    The problem lies with the agency itself. But if they don't have any fucking tom-dick and harry 'working' on a brief, how they hell can they justify that exorbitant invoice at the end of all this?

    You can count the people actually doing the work on 1 finger.

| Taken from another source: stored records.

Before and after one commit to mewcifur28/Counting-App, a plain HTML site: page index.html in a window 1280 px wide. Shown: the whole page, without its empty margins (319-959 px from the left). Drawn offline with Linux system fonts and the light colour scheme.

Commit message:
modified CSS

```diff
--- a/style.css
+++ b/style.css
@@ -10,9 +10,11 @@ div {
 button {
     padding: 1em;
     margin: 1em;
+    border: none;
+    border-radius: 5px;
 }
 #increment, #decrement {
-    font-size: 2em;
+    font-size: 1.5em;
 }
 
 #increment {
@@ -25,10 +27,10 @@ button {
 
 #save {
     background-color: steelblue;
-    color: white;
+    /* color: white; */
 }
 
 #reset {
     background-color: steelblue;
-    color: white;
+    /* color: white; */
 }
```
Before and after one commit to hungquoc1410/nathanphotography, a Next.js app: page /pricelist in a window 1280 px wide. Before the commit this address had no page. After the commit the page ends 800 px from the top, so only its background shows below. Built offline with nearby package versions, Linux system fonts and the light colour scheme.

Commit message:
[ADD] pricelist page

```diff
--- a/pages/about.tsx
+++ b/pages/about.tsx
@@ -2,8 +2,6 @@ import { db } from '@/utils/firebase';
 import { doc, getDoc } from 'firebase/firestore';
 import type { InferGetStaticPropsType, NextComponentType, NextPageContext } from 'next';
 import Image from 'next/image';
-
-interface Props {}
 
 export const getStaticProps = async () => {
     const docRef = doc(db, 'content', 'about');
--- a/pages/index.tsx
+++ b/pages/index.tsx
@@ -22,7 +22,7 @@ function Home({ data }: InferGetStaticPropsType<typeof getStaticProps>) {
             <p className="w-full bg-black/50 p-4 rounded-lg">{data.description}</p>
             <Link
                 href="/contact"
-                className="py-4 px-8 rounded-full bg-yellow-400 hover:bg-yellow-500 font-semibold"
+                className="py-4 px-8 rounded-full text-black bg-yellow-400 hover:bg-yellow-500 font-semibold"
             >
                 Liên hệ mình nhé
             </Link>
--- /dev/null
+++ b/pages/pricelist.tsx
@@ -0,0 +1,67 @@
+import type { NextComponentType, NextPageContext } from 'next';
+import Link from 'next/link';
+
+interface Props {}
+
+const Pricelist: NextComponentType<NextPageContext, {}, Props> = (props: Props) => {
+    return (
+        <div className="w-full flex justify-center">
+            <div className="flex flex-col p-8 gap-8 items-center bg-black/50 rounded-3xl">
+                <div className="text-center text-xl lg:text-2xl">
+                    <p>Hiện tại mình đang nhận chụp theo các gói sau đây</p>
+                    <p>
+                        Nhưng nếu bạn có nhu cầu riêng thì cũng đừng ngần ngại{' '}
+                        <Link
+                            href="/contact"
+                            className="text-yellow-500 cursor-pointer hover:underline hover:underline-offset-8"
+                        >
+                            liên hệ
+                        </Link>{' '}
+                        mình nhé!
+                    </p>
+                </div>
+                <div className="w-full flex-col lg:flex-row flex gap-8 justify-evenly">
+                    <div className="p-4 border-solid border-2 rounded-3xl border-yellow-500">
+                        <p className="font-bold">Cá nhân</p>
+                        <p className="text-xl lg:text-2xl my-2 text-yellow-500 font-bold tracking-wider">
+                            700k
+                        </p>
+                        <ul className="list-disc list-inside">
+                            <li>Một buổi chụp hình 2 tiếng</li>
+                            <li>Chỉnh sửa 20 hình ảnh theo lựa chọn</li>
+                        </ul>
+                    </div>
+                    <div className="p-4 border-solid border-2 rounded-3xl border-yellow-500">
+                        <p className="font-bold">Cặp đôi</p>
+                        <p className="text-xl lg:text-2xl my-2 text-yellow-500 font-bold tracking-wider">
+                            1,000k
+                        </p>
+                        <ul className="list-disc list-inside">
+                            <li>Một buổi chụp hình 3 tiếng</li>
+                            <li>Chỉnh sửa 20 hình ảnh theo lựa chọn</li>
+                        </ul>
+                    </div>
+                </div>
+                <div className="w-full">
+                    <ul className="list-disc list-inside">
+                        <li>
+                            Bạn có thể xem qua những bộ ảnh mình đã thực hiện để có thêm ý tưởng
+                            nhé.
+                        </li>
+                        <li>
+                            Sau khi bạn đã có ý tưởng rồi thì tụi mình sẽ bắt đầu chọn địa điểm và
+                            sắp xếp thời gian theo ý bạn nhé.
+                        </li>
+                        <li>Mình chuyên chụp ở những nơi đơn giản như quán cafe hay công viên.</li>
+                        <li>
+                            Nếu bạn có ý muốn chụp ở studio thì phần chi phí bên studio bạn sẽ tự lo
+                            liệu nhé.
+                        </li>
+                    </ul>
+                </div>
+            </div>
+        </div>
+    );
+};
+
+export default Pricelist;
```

The rest, well they're like groupies hanging out with the band, but they've become so full of their own importance, they think they're in the fucking band now!

    If you sacked all the 'account managers' and got rid of all the 'planners' and employed the people who did the work directly, do you honestly think the work quality would drop?

    Maybe the social element may drop, and you may not get the paid for drinks card at delilaz, but maybe the cost saving would result in a big fat bonus you could splurge at your timeshare in Benidorm?

    102 posts I notice....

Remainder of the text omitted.